Paklenica National Park covers the area of torrent flows of Velika Paklenica and Mala Paklenica, and their distinctive canyons carved vertically into the south slopes of Velebit Mountains and the broader surrounding area. The relatively small area has an abundance of geomorphological phenomena and forms, diverse flora and fauna, attractive landscapes and intact nature. The crags are home to such species as Sombre Tit, Western Rock Nuthatch, Crag Martin, Blue Rock Thrush and Black-eared Wheatear. Paklenica is a very good site for Rock Partridge with a healthy population. In the scrub Olivaceous, Eastern Orphean, Subalpine and Sardinian Warblers provide a soundtrack along with Lesser Whitethroat, Wryneck and Golden Oriole. Paklenica is home to a fantastic diversity of wildlife and we are likely to see many butterflies including Swallowtails, Festoon, Southern White Admiral and many whites, blues and hairstreaks. 31 amphibian and reptile species have been recorded here, from these 11 snake species. The most common ones in the Park are the non-poisonous Balkan Whip Snake, Leopard Snake, Aesculapian Snake and Dahl's Whip Snake. We have another chance to find the Nose-horned viper one of the most poisonous snakes in Europe, but Horvath’s Wall Lizard, the beautifully coloured Dalmatian Algyroides, Four-lined Snake, Cat Snake, Dalmatian and Italian Wall Lizard, Balkan Green Lizard, Common Wall Lizard, European Legless Lizard are all here, and with luck we might even find a Hermann's Tortoise (or Dalmatian tortoise ssp. hercegoviensis). Brown Bears, Wolves and Lynx also inhabit the park, the latter reintroduced to the Northern Velebit in 1973 and now spreading down to this area too but sadly, we have very small chance of seeing any of them. Night in Starigrad

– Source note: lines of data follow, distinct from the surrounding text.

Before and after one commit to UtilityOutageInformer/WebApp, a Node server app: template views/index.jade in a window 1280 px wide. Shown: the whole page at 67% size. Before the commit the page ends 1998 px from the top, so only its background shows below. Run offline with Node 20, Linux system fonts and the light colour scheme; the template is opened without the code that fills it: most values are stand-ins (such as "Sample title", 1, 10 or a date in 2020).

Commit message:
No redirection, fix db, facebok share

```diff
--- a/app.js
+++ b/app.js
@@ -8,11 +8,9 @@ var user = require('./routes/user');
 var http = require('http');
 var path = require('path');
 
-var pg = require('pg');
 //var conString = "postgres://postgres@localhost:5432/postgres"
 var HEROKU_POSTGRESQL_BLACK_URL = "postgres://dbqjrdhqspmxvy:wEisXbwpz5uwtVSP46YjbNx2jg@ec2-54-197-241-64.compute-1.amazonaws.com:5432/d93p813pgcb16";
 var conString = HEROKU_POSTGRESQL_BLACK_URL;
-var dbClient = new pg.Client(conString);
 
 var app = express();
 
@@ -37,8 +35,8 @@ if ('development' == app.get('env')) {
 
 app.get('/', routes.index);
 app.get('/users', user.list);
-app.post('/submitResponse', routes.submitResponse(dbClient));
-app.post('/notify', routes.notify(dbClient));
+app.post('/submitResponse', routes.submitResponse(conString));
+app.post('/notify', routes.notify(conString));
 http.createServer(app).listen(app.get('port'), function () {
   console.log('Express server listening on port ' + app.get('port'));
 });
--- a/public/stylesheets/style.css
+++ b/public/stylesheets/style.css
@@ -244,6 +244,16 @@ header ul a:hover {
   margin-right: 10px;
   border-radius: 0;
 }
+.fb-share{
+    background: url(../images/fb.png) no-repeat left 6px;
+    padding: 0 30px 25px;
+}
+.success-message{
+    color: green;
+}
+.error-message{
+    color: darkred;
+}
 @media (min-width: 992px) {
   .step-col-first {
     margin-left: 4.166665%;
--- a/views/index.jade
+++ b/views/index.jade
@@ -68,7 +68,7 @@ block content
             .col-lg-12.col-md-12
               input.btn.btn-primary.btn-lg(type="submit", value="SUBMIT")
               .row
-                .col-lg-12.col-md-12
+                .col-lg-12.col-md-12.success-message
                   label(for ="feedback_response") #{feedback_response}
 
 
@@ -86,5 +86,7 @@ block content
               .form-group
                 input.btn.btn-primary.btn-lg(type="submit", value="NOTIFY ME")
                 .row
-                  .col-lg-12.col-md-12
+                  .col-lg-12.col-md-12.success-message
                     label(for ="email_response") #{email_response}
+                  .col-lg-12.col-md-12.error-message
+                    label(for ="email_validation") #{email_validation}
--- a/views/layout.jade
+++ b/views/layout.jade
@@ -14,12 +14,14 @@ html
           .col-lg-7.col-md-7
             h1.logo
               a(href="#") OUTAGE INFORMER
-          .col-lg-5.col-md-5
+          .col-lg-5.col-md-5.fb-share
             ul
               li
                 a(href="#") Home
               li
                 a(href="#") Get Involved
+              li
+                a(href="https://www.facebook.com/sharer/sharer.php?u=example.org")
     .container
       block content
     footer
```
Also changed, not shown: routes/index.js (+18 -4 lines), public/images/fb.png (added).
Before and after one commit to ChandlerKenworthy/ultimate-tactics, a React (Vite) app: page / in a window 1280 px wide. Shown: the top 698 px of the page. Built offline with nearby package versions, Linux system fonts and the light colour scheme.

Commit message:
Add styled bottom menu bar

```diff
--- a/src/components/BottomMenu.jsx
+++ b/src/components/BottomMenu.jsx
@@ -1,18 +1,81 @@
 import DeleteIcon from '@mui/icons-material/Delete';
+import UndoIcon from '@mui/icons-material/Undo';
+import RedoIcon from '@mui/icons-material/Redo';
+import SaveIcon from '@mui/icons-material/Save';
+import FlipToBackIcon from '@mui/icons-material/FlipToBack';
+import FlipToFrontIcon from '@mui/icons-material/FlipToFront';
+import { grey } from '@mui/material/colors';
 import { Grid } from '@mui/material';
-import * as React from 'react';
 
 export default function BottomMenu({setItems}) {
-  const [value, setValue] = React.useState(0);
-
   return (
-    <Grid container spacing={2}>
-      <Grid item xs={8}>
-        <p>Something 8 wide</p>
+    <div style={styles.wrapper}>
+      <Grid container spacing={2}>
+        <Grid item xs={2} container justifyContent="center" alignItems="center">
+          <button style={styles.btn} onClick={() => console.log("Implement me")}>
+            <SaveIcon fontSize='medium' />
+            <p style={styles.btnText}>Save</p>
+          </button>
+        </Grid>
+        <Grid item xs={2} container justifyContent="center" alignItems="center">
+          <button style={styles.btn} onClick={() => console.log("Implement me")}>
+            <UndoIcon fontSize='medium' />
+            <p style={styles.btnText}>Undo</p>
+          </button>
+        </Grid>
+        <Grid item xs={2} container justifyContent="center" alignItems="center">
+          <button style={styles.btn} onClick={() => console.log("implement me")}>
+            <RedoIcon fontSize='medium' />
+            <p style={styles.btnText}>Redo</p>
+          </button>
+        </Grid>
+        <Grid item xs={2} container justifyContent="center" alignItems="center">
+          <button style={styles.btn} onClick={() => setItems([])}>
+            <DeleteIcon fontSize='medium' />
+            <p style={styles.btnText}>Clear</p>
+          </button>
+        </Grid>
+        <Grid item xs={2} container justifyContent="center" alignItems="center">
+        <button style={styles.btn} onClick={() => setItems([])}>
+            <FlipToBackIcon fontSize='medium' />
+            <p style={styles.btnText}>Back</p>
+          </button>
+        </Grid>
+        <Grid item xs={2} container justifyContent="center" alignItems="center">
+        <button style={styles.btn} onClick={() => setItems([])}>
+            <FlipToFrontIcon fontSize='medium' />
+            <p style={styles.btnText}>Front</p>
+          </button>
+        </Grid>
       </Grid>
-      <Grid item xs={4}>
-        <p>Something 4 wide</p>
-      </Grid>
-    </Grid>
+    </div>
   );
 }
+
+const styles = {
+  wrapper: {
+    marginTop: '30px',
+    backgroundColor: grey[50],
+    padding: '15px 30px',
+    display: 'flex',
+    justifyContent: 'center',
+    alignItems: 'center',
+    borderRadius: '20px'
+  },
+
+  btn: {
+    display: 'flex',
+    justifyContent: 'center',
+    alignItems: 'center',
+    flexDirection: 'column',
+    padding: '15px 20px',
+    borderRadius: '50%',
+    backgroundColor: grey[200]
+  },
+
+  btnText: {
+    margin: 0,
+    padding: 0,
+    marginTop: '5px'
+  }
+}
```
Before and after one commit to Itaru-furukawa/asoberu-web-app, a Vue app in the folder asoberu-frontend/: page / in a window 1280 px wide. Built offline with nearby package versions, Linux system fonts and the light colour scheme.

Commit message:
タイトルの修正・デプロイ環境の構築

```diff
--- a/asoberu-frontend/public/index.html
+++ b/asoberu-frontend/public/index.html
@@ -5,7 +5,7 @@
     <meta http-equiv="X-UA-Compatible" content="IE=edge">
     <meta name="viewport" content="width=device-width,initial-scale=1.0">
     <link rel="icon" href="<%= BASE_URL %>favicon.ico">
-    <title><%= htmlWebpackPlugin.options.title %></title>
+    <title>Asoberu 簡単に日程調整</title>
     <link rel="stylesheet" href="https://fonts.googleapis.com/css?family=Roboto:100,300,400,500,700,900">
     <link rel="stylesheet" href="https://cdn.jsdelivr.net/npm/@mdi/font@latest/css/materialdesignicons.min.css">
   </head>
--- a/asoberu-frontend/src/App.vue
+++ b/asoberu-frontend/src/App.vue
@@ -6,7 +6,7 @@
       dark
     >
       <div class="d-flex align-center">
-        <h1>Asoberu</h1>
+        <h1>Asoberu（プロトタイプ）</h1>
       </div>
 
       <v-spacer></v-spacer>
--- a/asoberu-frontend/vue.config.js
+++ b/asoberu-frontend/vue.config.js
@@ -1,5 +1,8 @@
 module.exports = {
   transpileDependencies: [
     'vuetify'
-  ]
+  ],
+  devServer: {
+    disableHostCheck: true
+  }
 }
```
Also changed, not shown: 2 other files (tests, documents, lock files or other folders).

Pag is the fifth largest island of the Croatian coast and the one with the longest coastline. Most of the island is rocky; while some areas are covered with Mediterranean shrubs. It is a typical Mediterranean landscape with vineyards, vegetable plantations and orchards. The northern area of the Lun peninsula is covered with olive groves among them some truly old ones. We will be spending the whole day here, as this place that looks a little desolate holds various spots of active birdlife as well as a huge variety of reptiles. Old saltpans, lakes, wet meadows, marshy shorelines are one of the hotspots for birds and other wildlife. We will look out for Rock Partridge, Little Egret, Stone Curlew, Kentish Plover, Montague’s Harrier, Bee-eater and Spanish Sparrow among commoner species. Many waterbirds can be found here during migration! Amphibians are rare here, reptiles are much more diverse. The hercegovinensis form of Hermann's Tortoise is quite common, also European Pond Terrapin. Lizards found are mostly Italian Wall Lizard and European Legless Lizard. Dalmatian Wall Lizard and Balkan Green Lizard are rarer. Balkan Whip Snake and Eastern Montpellier Snake may be found everywhere, but other snake species like European Cat Snake, Grass Snake, Leopard Snake and Nose-horned Viper are more difficult to find. Night in Starigrad